Action item:
This exercise asks for an exact copy of every entry below, with pictures omitted.

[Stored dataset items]
-=-=-=-=-
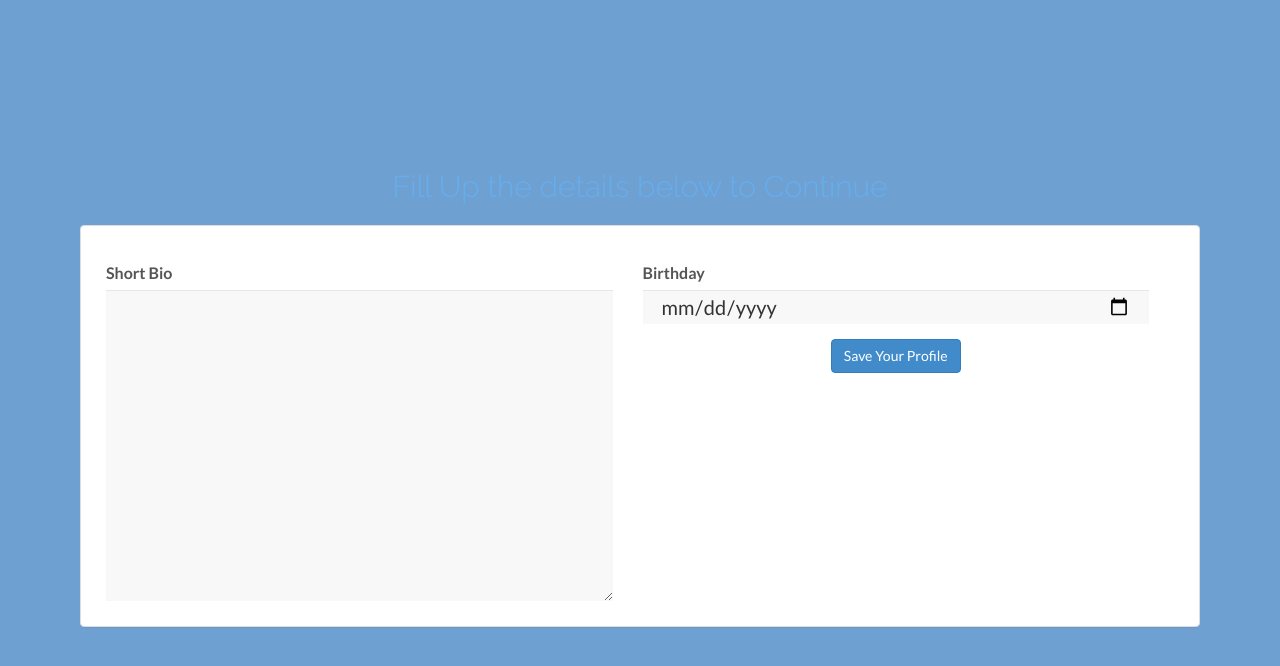
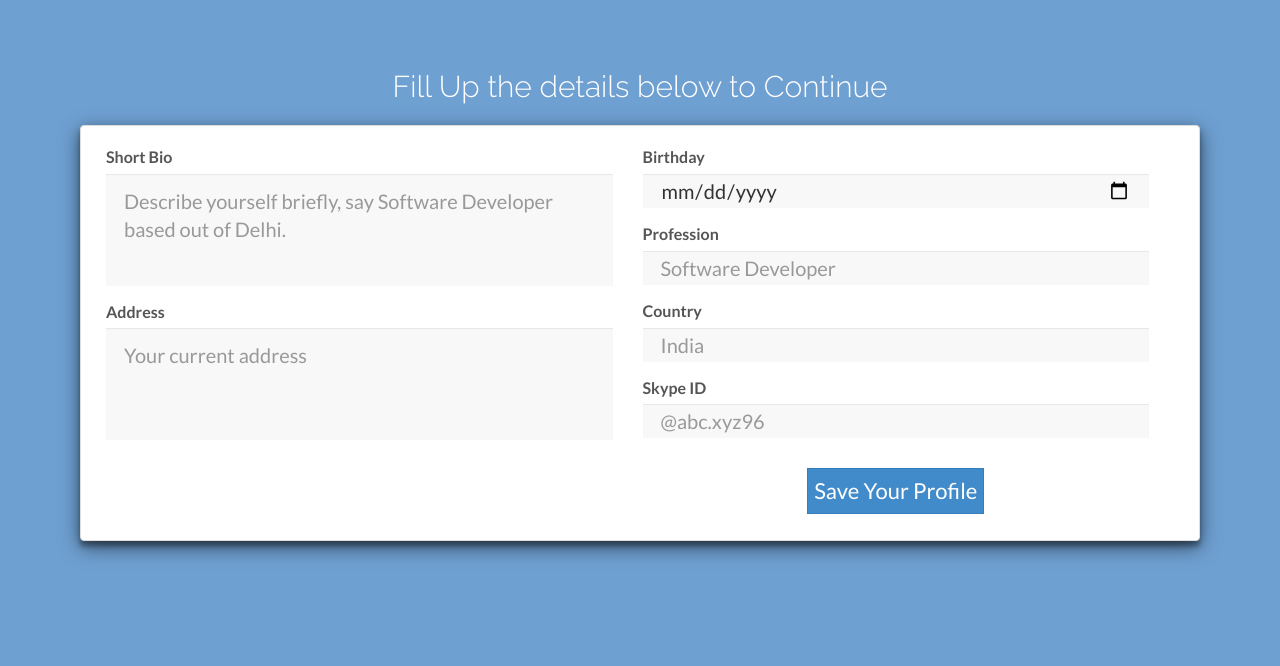
Before and after one commit to deepakpathania-zz/ConnectMe, a PHP site: page /update-bio-after-registration.php?user_username=1 in a window 1280 px wide. Shown: the top 666 px of the page. Run offline with PHP 8.4, Linux system fonts and the light colour scheme; data that the repository does not hold is empty.

Commit message:
update bio page done

```diff
--- a/assets/css/base/main.css
+++ b/assets/css/base/main.css
@@ -38,8 +38,14 @@ p {
 .mzero {
   margin: 0 auto;
 }
+.mtops {
+  margin-top: 15px;
+}
 .mtopn {
   margin-top: -30px;
+}
+.rsz {
+  resize:none;
 }
 .mleft {
   margin-left: 85%;
--- a/components/update-bio-after-registration.php
+++ b/components/update-bio-after-registration.php
@@ -7,7 +7,11 @@
         session_start();
         $user_shortbio=$_REQUEST['user_shortbio'];
         $user_dob=$_REQUEST['user_dob'];
-        $sql3="UPDATE user SET user_shortbio='$user_shortbio',user_dob='$user_dob' WHERE user_username = '$temp'";
+        $user_address = $_REQUEST['user_address'];
+        $user_profession= $_REQUEST['user_profession'];
+        $user_country = $_REQUEST['user_country'];
+        $user_skype = $_REQUEST['user_skype'];
+        $sql3="UPDATE user SET user_shortbio='$user_shortbio',user_dob='$user_dob',user_address='$user_address',user_country='$user_country',user_profession='$user_profession',user_skype='$user_skype' WHERE user_username = '$temp'";
         $user_username=$_SESSION['user_username'];
         $sql4="INSERT INTO user (user_shortbio,user_dob) VALUES ('$user_shortbio','$user_dob') WHERE user_username = $temp";
         $result = mysqli_query($database,"SELECT * FROM user WHERE user_username = '$user_username'");
--- a/controllers/form/update-bio-after-registration-form.php
+++ b/controllers/form/update-bio-after-registration-form.php
@@ -8,7 +8,11 @@
     <div class="col-md-6">
         <div class="form-group float-label-control">
             <label for="">Short Bio</label>
-            <textarea class="form-control" placeholder="<?php echo $rws['user_shortbio'];?>" rows="10" placeholder="<?php echo $rws['user_shortbio'];?>" name="user_shortbio" value="<?php echo $rws['user_shortbio'];?>"><?php echo $rws['user_shortbio'];?></textarea>
+            <textarea class="form-control rsz" rows="3" placeholder="Describe yourself briefly, say Software Developer based out of Delhi." name="user_shortbio" value="<?php echo $rws['user_shortbio'];?>"><?php echo $rws['user_shortbio'];?></textarea>
+        </div>
+        <div class="form-group float-label-control">
+            <label for="">Address</label>
+            <textarea class="form-control rsz" rows="3" placeholder="Your current address" name="user_address" value="<?php echo $rws['user_address'];?>"><?php echo $rws['user_shortbio'];?></textarea>
         </div>
     </div>
     <div class="col-md-6">
@@ -16,14 +20,26 @@
             <label for="">Birthday</label>
             <input type="date" class="form-control" placeholder="<?php echo $rws['user_dob'];?>" name="user_dob" value="<?php echo $rws['user_dob'];?>" required>
         </div>
+        <div class="form-group float-label-control">
+            <label for="">Profession</label>
+            <input type="text" class="form-control" placeholder="Software Developer" name="user_profession" value="<?php echo $rws['user_profession'];?>"/>
+        </div>
+        <div class="form-group float-label-control">
+            <label for="">Country</label>
+            <input type="text" class="form-control" placeholder="India" name="user_country" value="<?php echo $rws['user_country'];?>"/>
+        </div>
+        <div class="form-group float-label-control">
+            <label for="">Skype ID</label>
+            <input type="text" class="form-control" placeholder="@abc.xyz96" name="user_skype" value="<?php echo $rws['user_skype'];?>"/>
+        </div>
     </div>
 <?php
     $user_username =  $_POST['user_username'];
 ?>
-    <hr>
+
     <div class="submit">
         <center>
-            <button class="btn btn-primary ladda-button" data-style="zoom-in" type="submit"  id="SubmitButton" value="Upload" />Save Your Profile</button>
+            <button class="btn btn-primary ladda-button zbor mtops" data-style="zoom-in" type="submit"  id="SubmitButton" value="Upload" />Save Your Profile</button>
         </center>
     </div>
 </form>
--- a/update-bio-after-registration.php
+++ b/update-bio-after-registration.php
@@ -1,10 +1,10 @@
 <?php include '_database/database.php' ?>
 <?php include 'controllers/base/head.php' ?>
-        <div class="container" style="padding-top:100px;">
+        <div class="container">
             <div class="no-gutter row">
                 <div class="col-md-12">
-                     <center><h2 style="color:#65aeee;">Fill Up the details below to Continue</h2></center>
-              	     <div class="panel panel-default" id="sidebar">
+                     <center><h2>Fill Up the details below to Continue</h2></center>
+              	     <div class="panel panel-default dshadow" id="sidebar">
                         <div class="panel-body">
 <?php
     $sql = "SELECT * FROM user where user_username='$user_username'";
```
-=-=-=-=-
Output of the exercise:
Before and after one commit to deepakpathania-zz/ConnectMe, a PHP site: page /update-bio-after-registration.php?user_username=1 in a window 1280 px wide. Shown: the top 666 px of the page. Run offline with PHP 8.4, Linux system fonts and the light colour scheme; data that the repository does not hold is empty.

Commit message:
update bio page done

```diff
--- a/assets/css/base/main.css
+++ b/assets/css/base/main.css
@@ -38,8 +38,14 @@ p {
 .mzero {
   margin: 0 auto;
 }
+.mtops {
+  margin-top: 15px;
+}
 .mtopn {
   margin-top: -30px;
+}
+.rsz {
+  resize:none;
 }
 .mleft {
   margin-left: 85%;
--- a/components/update-bio-after-registration.php
+++ b/components/update-bio-after-registration.php
@@ -7,7 +7,11 @@
         session_start();
         $user_shortbio=$_REQUEST['user_shortbio'];
         $user_dob=$_REQUEST['user_dob'];
-        $sql3="UPDATE user SET user_shortbio='$user_shortbio',user_dob='$user_dob' WHERE user_username = '$temp'";
+        $user_address = $_REQUEST['user_address'];
+        $user_profession= $_REQUEST['user_profession'];
+        $user_country = $_REQUEST['user_country'];
+        $user_skype = $_REQUEST['user_skype'];
+        $sql3="UPDATE user SET user_shortbio='$user_shortbio',user_dob='$user_dob',user_address='$user_address',user_country='$user_country',user_profession='$user_profession',user_skype='$user_skype' WHERE user_username = '$temp'";
         $user_username=$_SESSION['user_username'];
         $sql4="INSERT INTO user (user_shortbio,user_dob) VALUES ('$user_shortbio','$user_dob') WHERE user_username = $temp";
         $result = mysqli_query($database,"SELECT * FROM user WHERE user_username = '$user_username'");
--- a/controllers/form/update-bio-after-registration-form.php
+++ b/controllers/form/update-bio-after-registration-form.php
@@ -8,7 +8,11 @@
     <div class="col-md-6">
         <div class="form-group float-label-control">
             <label for="">Short Bio</label>
-            <textarea class="form-control" placeholder="<?php echo $rws['user_shortbio'];?>" rows="10" placeholder="<?php echo $rws['user_shortbio'];?>" name="user_shortbio" value="<?php echo $rws['user_shortbio'];?>"><?php echo $rws['user_shortbio'];?></textarea>
+            <textarea class="form-control rsz" rows="3" placeholder="Describe yourself briefly, say Software Developer based out of Delhi." name="user_shortbio" value="<?php echo $rws['user_shortbio'];?>"><?php echo $rws['user_shortbio'];?></textarea>
+        </div>
+        <div class="form-group float-label-control">
+            <label for="">Address</label>
+            <textarea class="form-control rsz" rows="3" placeholder="Your current address" name="user_address" value="<?php echo $rws['user_address'];?>"><?php echo $rws['user_shortbio'];?></textarea>
         </div>
     </div>
     <div class="col-md-6">
@@ -16,14 +20,26 @@
             <label for="">Birthday</label>
             <input type="date" class="form-control" placeholder="<?php echo $rws['user_dob'];?>" name="user_dob" value="<?php echo $rws['user_dob'];?>" required>
         </div>
+        <div class="form-group float-label-control">
+            <label for="">Profession</label>
+            <input type="text" class="form-control" placeholder="Software Developer" name="user_profession" value="<?php echo $rws['user_profession'];?>"/>
+        </div>
+        <div class="form-group float-label-control">
+            <label for="">Country</label>
+            <input type="text" class="form-control" placeholder="India" name="user_country" value="<?php echo $rws['user_country'];?>"/>
+        </div>
+        <div class="form-group float-label-control">
+            <label for="">Skype ID</label>
+            <input type="text" class="form-control" placeholder="@abc.xyz96" name="user_skype" value="<?php echo $rws['user_skype'];?>"/>
+        </div>
     </div>
 <?php
     $user_username =  $_POST['user_username'];
 ?>
-    <hr>
+
     <div class="submit">
         <center>
-            <button class="btn btn-primary ladda-button" data-style="zoom-in" type="submit"  id="SubmitButton" value="Upload" />Save Your Profile</button>
+            <button class="btn btn-primary ladda-button zbor mtops" data-style="zoom-in" type="submit"  id="SubmitButton" value="Upload" />Save Your Profile</button>
         </center>
     </div>
 </form>
--- a/update-bio-after-registration.php
+++ b/update-bio-after-registration.php
@@ -1,10 +1,10 @@
 <?php include '_database/database.php' ?>
 <?php include 'controllers/base/head.php' ?>
-        <div class="container" style="padding-top:100px;">
+        <div class="container">
             <div class="no-gutter row">
                 <div class="col-md-12">
-                     <center><h2 style="color:#65aeee;">Fill Up the details below to Continue</h2></center>
-              	     <div class="panel panel-default" id="sidebar">
+                     <center><h2>Fill Up the details below to Continue</h2></center>
+              	     <div class="panel panel-default dshadow" id="sidebar">
                         <div class="panel-body">
 <?php
     $sql = "SELECT * FROM user where user_username='$user_username'";
```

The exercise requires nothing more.